A lot of people probably don’t even contemplate this on a night out and take them for granted as part of the background.
Gupta agrees. “My friends complain about them, saying they’re so annoying and won’t leave us to wash our hands in peace, but these people are really suffering and not out to get us. They have no power.”
It’s a very profound point. Who really has the power? Is it ever possible for the so-called little people to reclaim it?
The choice to set Counting Stars in Woolwich was a careful one.
“It was a deliberate choice,” says Gupta. “I was struck by Lee Rigby’s murder in 2013. The image of Michael Adebolajo with blood on his hands, talking to the camera was really shocking, dramatic and, I suppose, theatrical.”
Gupta finds much relevance for the play now with the leading up to and event of Britain leaving the European Union.
“A Polish guy was killed recently, apparently because he was overheard speaking in his native language,” she says.
There’s a contrast in the hate-fuelled culture that emerged during the Brexit debate, and its usefulness in capturing people’s attention and getting them talking about issues that matter.
“The terrible thing about being in theatre is that you never switch off,” says Gupta. “You’re constantly analysing and seeing great characters and dialogue. It’s a terrible paradox of your own, personal political feelings and appreciation of events theatrically.”
The two characters in the play, Sophie and Abiodun are vastly different, yet manage to find a connection that transcends the wall separating the men and women’s loos in the ironically named, Club Paradise. Sophie is a supreme optimist that doesn’t view her position as exploitation but rather, a joy and a blessing. In contrast, Abiodun sees the entire situation as a form of slavery. They are treated differently by those around them, especially the club manager who flirts with a flatters Sophie but abashes Abiodun, whittling him down, and using his race as a way to drum up business. It’s perhaps an easy preconception to see Sophie as deluded, rather than buoyant.

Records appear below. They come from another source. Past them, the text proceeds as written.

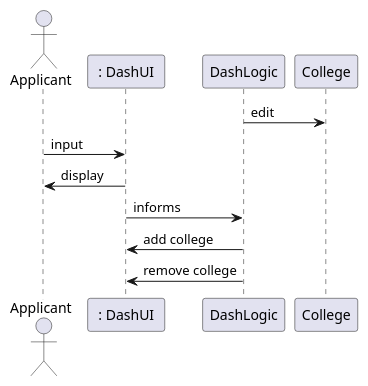
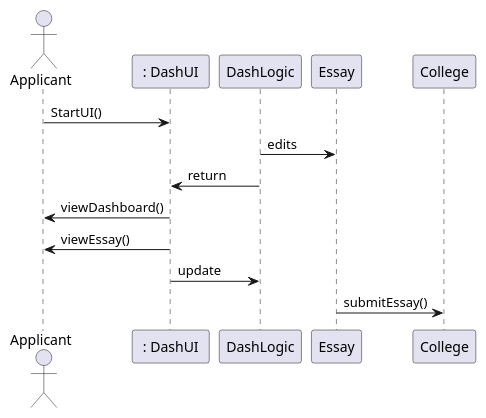
Before and after one commit to jlederer33/Essay-Review-App: the third of 5 diagrams in intellij/doc/design.md, drawn with PlantUML. The commit also changed other lines of this file and 1 other file, not shown here.

Commit message:
Added new diagram(remove and delete essay diagram)

````diff
--- a/intellij/doc/design.md
+++ b/intellij/doc/design.md
@@ -4,12 +29,12 @@
 ```plantuml
 actor Applicant as applicant
 participant " : DashUI " as DashUI
-DashLogic -> College : edit
-applicant-> DashUI : input
-DashUI ->  applicant : display
-DashUI-> DashLogic : informs
-DashLogic-> DashUI : add college
-DashLogic-> DashUI : remove college
-
+applicant-> DashUI : StartUI()
+DashLogic -> Essay : edits
+DashLogic -> DashUI : return
+applicant <- DashUI : viewDashboard()
+applicant <- DashUI : viewEssay()
+DashUI-> DashLogic : update
+Essay -> College : submitEssay()
 
 ```
````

“Naturally, she is not a negative person but is aware of her situation and the way to deal with it is to smile and be upbeat. She is definitely not deluded. She knows what’s going on and understands it. This is a stepping stone for her,” says Gupta.
So a bridge to better things? “Yes, whereas Abiodun is totally pissed off and just wants to get out of there.”
It’s exciting to hear characters described so colourfully and eloquently and it feels as though there is simply no effort involved when it comes to falling in love with Sophie, Abiodun and their story. The rich diversity of Stratford’s Theatre Royal couldn’t have been a bigger embrace for the play. The staging is one we are seeing increasingly, where the barrier between audience and drama is broken down. What sort of reaction has Counting Stars received?
“In basic terms and in Edinburgh last year, we had people laughing, crying and retching,” says Gupta. “At the beginning, one of the characters has a job interview and gives his name to the audience. In any other theatre, there would be silence, but in Stratford on the first night, there was a call back and people started to sing his name back to him. This was so beautiful and I have never seen that before. There was a real sense of engaging with him.”
If anything were to disturb those holding the power over the little people, an electric moment like this could be it. Sometimes it’s a collective having someone’s back and in other instances, one individual causing a revolution. Gupta’s writing remains consistently political and it is clear from both this and speaking to her that she is passionate about the need for change.
“Muhammad Bouazizi from Tunisia – this guy set himself on fire and in turn the whole region. One small man’s act created – sparked it. That’s power. That’s change,” she says.
It looks likely we’ll be expecting more of the same from the writer’s future projects. Is Counting Stars her most provocative to date? It depends who you ask. The audience’s reaction speaks volumes about the very real characters they are practically on stage with. Pieces like this are forcing us to acknowledge the so-called little people and illustrating that we’ve a scary amount of power. Let’s never underestimate our ability to spark change if we really want it.
Counting Stars is playing at the Theatre Royal Stratford East until September 17.